§ Exercise description:
Give the listing again in full and exactly, apart from its pictures.

§ Material provided:
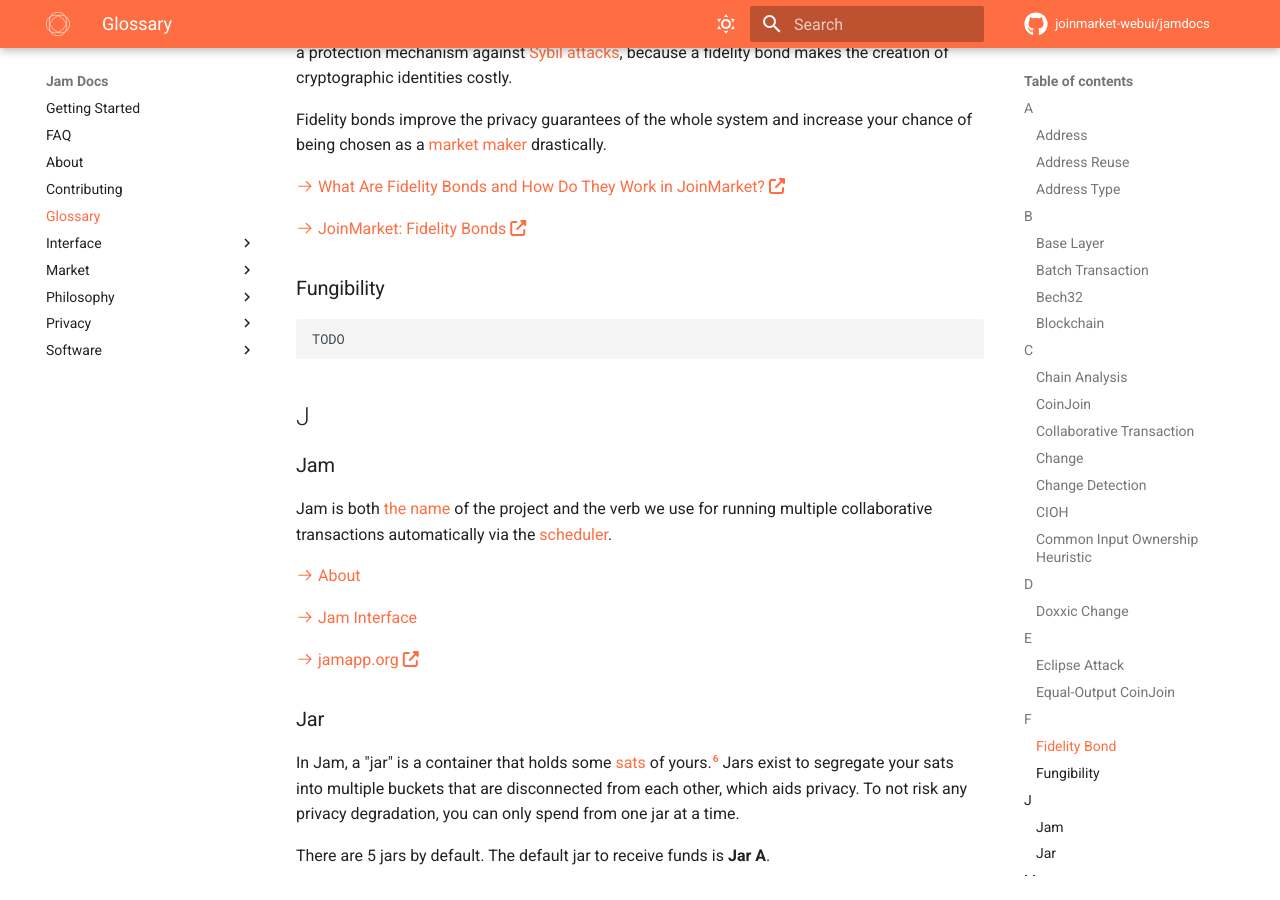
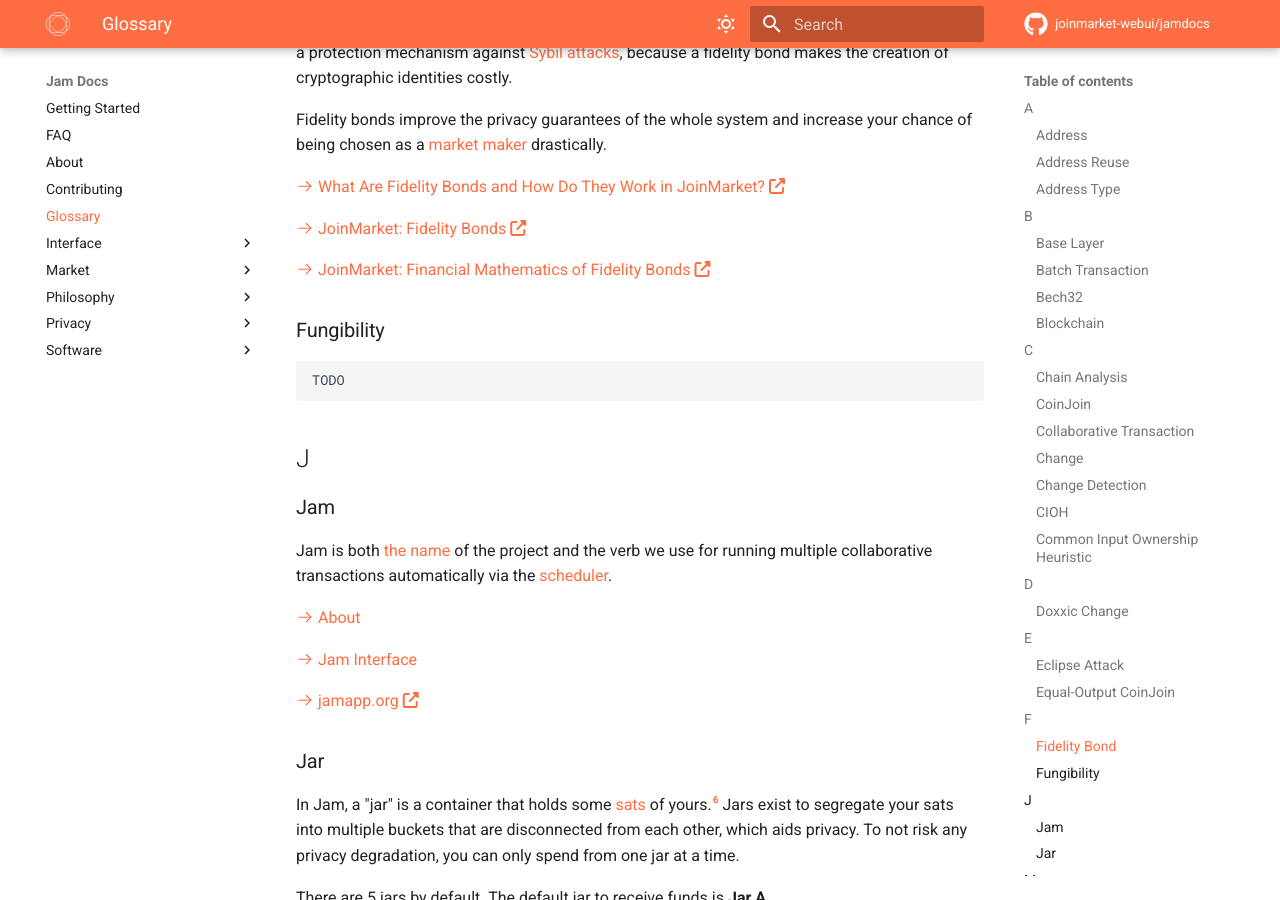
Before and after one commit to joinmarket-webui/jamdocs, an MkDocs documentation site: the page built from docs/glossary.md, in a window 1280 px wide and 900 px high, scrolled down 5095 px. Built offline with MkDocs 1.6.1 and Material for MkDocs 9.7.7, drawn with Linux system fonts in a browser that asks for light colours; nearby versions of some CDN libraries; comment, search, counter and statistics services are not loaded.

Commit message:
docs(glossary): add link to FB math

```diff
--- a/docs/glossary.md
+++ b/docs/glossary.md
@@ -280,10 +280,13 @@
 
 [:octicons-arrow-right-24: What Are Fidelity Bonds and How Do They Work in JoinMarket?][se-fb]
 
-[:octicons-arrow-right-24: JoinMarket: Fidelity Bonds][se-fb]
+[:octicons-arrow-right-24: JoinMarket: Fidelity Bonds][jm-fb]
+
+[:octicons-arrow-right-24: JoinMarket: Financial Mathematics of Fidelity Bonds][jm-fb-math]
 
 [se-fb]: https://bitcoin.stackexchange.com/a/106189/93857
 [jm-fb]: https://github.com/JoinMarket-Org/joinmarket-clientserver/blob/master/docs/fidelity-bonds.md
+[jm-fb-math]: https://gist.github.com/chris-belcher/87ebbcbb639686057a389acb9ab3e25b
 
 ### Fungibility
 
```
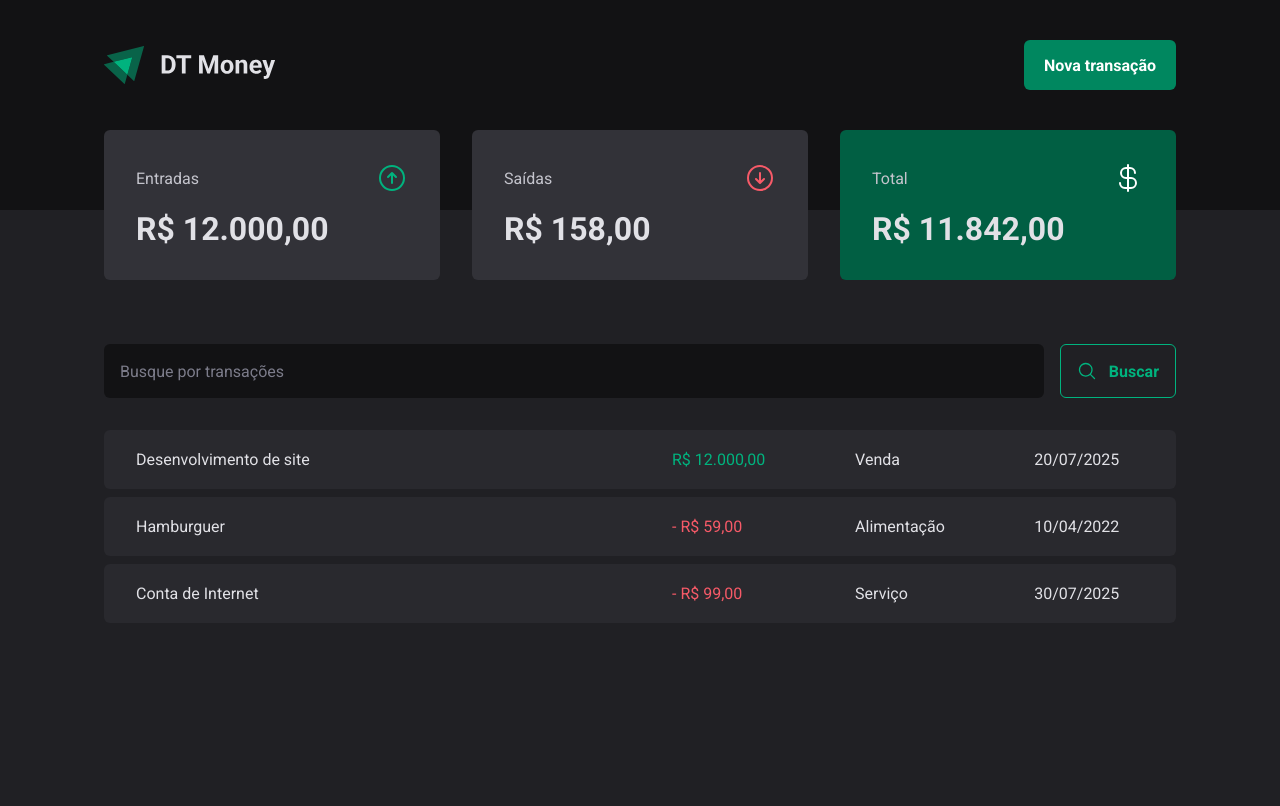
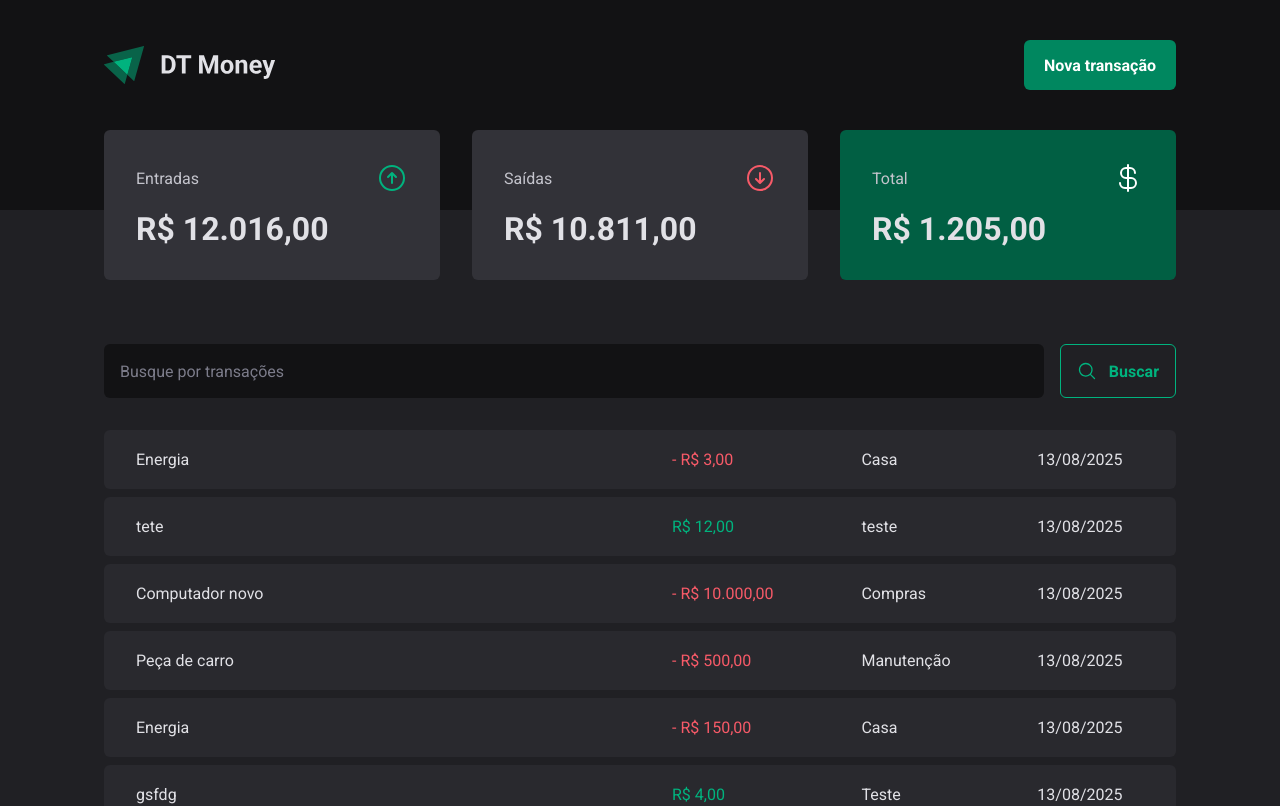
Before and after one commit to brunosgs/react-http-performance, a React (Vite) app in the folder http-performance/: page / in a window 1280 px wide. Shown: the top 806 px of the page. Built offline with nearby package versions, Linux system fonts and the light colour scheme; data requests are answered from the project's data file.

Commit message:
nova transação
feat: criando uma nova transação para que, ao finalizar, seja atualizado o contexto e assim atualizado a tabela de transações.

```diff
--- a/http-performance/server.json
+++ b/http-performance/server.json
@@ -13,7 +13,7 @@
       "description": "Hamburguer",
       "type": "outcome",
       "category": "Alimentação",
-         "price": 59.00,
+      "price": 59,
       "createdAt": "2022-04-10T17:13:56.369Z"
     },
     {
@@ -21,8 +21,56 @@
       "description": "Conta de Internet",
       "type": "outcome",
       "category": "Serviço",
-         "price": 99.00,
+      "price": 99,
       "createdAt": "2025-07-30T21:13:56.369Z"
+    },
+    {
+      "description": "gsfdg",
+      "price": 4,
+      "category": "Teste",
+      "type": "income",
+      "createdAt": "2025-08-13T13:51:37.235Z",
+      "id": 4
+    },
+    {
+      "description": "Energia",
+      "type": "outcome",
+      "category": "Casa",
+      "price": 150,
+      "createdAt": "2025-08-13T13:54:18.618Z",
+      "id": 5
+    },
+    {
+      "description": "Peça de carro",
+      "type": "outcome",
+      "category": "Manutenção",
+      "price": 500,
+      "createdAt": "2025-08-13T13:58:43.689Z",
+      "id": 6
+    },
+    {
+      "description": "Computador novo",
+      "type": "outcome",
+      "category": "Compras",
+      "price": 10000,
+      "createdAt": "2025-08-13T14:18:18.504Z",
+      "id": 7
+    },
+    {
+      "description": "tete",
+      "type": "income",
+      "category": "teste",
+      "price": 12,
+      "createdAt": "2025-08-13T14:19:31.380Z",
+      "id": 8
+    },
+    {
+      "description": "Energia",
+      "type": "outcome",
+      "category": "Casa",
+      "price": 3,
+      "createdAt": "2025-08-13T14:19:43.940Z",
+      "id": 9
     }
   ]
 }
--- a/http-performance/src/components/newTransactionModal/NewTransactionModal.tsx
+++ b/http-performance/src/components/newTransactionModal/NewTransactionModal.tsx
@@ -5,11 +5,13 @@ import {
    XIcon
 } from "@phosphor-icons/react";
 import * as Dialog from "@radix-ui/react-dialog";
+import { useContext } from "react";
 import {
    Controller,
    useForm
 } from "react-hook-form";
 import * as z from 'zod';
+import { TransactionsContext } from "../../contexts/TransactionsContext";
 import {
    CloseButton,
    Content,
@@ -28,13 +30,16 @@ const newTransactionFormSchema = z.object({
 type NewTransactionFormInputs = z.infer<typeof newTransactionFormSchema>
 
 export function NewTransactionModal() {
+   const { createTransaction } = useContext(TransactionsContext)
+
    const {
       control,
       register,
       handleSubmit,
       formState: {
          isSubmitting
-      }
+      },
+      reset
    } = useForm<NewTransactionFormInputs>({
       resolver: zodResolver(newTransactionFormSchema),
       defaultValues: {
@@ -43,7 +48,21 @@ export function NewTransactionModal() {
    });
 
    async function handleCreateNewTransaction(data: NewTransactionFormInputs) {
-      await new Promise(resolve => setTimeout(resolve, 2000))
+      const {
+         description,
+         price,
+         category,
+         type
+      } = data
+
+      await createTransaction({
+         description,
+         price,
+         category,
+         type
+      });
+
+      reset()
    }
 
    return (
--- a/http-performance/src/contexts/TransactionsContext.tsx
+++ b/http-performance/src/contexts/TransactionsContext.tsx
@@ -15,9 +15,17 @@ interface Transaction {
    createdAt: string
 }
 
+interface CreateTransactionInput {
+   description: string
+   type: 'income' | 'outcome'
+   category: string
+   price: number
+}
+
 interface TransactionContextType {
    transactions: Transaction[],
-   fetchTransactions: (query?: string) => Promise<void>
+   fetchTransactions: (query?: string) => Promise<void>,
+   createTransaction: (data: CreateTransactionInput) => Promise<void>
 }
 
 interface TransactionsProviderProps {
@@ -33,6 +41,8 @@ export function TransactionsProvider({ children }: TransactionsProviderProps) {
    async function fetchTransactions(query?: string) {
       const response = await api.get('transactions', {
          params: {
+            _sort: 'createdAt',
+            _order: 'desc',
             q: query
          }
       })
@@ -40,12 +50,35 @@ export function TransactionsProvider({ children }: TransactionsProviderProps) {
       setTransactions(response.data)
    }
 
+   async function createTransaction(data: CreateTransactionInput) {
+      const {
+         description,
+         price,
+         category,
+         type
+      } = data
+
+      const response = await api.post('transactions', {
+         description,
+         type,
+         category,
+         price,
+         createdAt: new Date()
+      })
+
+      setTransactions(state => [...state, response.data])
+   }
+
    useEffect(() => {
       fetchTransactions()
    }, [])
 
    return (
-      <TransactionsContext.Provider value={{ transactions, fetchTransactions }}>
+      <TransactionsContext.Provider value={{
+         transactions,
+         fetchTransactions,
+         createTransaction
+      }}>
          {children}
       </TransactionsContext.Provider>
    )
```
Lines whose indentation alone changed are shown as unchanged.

§ Solution to this exercise:
Before and after one commit to joinmarket-webui/jamdocs, an MkDocs documentation site: the page built from docs/glossary.md, in a window 1280 px wide and 900 px high, scrolled down 5095 px. Built offline with MkDocs 1.6.1 and Material for MkDocs 9.7.7, drawn with Linux system fonts in a browser that asks for light colours; nearby versions of some CDN libraries; comment, search, counter and statistics services are not loaded.

Commit message:
docs(glossary): add link to FB math

```diff
--- a/docs/glossary.md
+++ b/docs/glossary.md
@@ -280,10 +280,13 @@
 
 [:octicons-arrow-right-24: What Are Fidelity Bonds and How Do They Work in JoinMarket?][se-fb]
 
-[:octicons-arrow-right-24: JoinMarket: Fidelity Bonds][se-fb]
+[:octicons-arrow-right-24: JoinMarket: Fidelity Bonds][jm-fb]
+
+[:octicons-arrow-right-24: JoinMarket: Financial Mathematics of Fidelity Bonds][jm-fb-math]
 
 [se-fb]: https://bitcoin.stackexchange.com/a/106189/93857
 [jm-fb]: https://github.com/JoinMarket-Org/joinmarket-clientserver/blob/master/docs/fidelity-bonds.md
+[jm-fb-math]: https://gist.github.com/chris-belcher/87ebbcbb639686057a389acb9ab3e25b
 
 ### Fungibility
 
```
Before and after one commit to brunosgs/react-http-performance, a React (Vite) app in the folder http-performance/: page / in a window 1280 px wide. Shown: the top 806 px of the page. Built offline with nearby package versions, Linux system fonts and the light colour scheme; data requests are answered from the project's data file.

Commit message:
nova transação
feat: criando uma nova transação para que, ao finalizar, seja atualizado o contexto e assim atualizado a tabela de transações.

```diff
--- a/http-performance/server.json
+++ b/http-performance/server.json
@@ -13,7 +13,7 @@
       "description": "Hamburguer",
       "type": "outcome",
       "category": "Alimentação",
-         "price": 59.00,
+      "price": 59,
       "createdAt": "2022-04-10T17:13:56.369Z"
     },
     {
@@ -21,8 +21,56 @@
       "description": "Conta de Internet",
       "type": "outcome",
       "category": "Serviço",
-         "price": 99.00,
+      "price": 99,
       "createdAt": "2025-07-30T21:13:56.369Z"
+    },
+    {
+      "description": "gsfdg",
+      "price": 4,
+      "category": "Teste",
+      "type": "income",
+      "createdAt": "2025-08-13T13:51:37.235Z",
+      "id": 4
+    },
+    {
+      "description": "Energia",
+      "type": "outcome",
+      "category": "Casa",
+      "price": 150,
+      "createdAt": "2025-08-13T13:54:18.618Z",
+      "id": 5
+    },
+    {
+      "description": "Peça de carro",
+      "type": "outcome",
+      "category": "Manutenção",
+      "price": 500,
+      "createdAt": "2025-08-13T13:58:43.689Z",
+      "id": 6
+    },
+    {
+      "description": "Computador novo",
+      "type": "outcome",
+      "category": "Compras",
+      "price": 10000,
+      "createdAt": "2025-08-13T14:18:18.504Z",
+      "id": 7
+    },
+    {
+      "description": "tete",
+      "type": "income",
+      "category": "teste",
+      "price": 12,
+      "createdAt": "2025-08-13T14:19:31.380Z",
+      "id": 8
+    },
+    {
+      "description": "Energia",
+      "type": "outcome",
+      "category": "Casa",
+      "price": 3,
+      "createdAt": "2025-08-13T14:19:43.940Z",
+      "id": 9
     }
   ]
 }
--- a/http-performance/src/components/newTransactionModal/NewTransactionModal.tsx
+++ b/http-performance/src/components/newTransactionModal/NewTransactionModal.tsx
@@ -5,11 +5,13 @@ import {
    XIcon
 } from "@phosphor-icons/react";
 import * as Dialog from "@radix-ui/react-dialog";
+import { useContext } from "react";
 import {
    Controller,
    useForm
 } from "react-hook-form";
 import * as z from 'zod';
+import { TransactionsContext } from "../../contexts/TransactionsContext";
 import {
    CloseButton,
    Content,
@@ -28,13 +30,16 @@ const newTransactionFormSchema = z.object({
 type NewTransactionFormInputs = z.infer<typeof newTransactionFormSchema>
 
 export function NewTransactionModal() {
+   const { createTransaction } = useContext(TransactionsContext)
+
    const {
       control,
       register,
       handleSubmit,
       formState: {
          isSubmitting
-      }
+      },
+      reset
    } = useForm<NewTransactionFormInputs>({
       resolver: zodResolver(newTransactionFormSchema),
       defaultValues: {
@@ -43,7 +48,21 @@ export function NewTransactionModal() {
    });
 
    async function handleCreateNewTransaction(data: NewTransactionFormInputs) {
-      await new Promise(resolve => setTimeout(resolve, 2000))
+      const {
+         description,
+         price,
+         category,
+         type
+      } = data
+
+      await createTransaction({
+         description,
+         price,
+         category,
+         type
+      });
+
+      reset()
    }
 
    return (
--- a/http-performance/src/contexts/TransactionsContext.tsx
+++ b/http-performance/src/contexts/TransactionsContext.tsx
@@ -15,9 +15,17 @@ interface Transaction {
    createdAt: string
 }
 
+interface CreateTransactionInput {
+   description: string
+   type: 'income' | 'outcome'
+   category: string
+   price: number
+}
+
 interface TransactionContextType {
    transactions: Transaction[],
-   fetchTransactions: (query?: string) => Promise<void>
+   fetchTransactions: (query?: string) => Promise<void>,
+   createTransaction: (data: CreateTransactionInput) => Promise<void>
 }
 
 interface TransactionsProviderProps {
@@ -33,6 +41,8 @@ export function TransactionsProvider({ children }: TransactionsProviderProps) {
    async function fetchTransactions(query?: string) {
       const response = await api.get('transactions', {
          params: {
+            _sort: 'createdAt',
+            _order: 'desc',
             q: query
          }
       })
@@ -40,12 +50,35 @@ export function TransactionsProvider({ children }: TransactionsProviderProps) {
       setTransactions(response.data)
    }
 
+   async function createTransaction(data: CreateTransactionInput) {
+      const {
+         description,
+         price,
+         category,
+         type
+      } = data
+
+      const response = await api.post('transactions', {
+         description,
+         type,
+         category,
+         price,
+         createdAt: new Date()
+      })
+
+      setTransactions(state => [...state, response.data])
+   }
+
    useEffect(() => {
       fetchTransactions()
    }, [])
 
    return (
-      <TransactionsContext.Provider value={{ transactions, fetchTransactions }}>
+      <TransactionsContext.Provider value={{
+         transactions,
+         fetchTransactions,
+         createTransaction
+      }}>
          {children}
       </TransactionsContext.Provider>
    )
```
Lines whose indentation alone changed are shown as unchanged.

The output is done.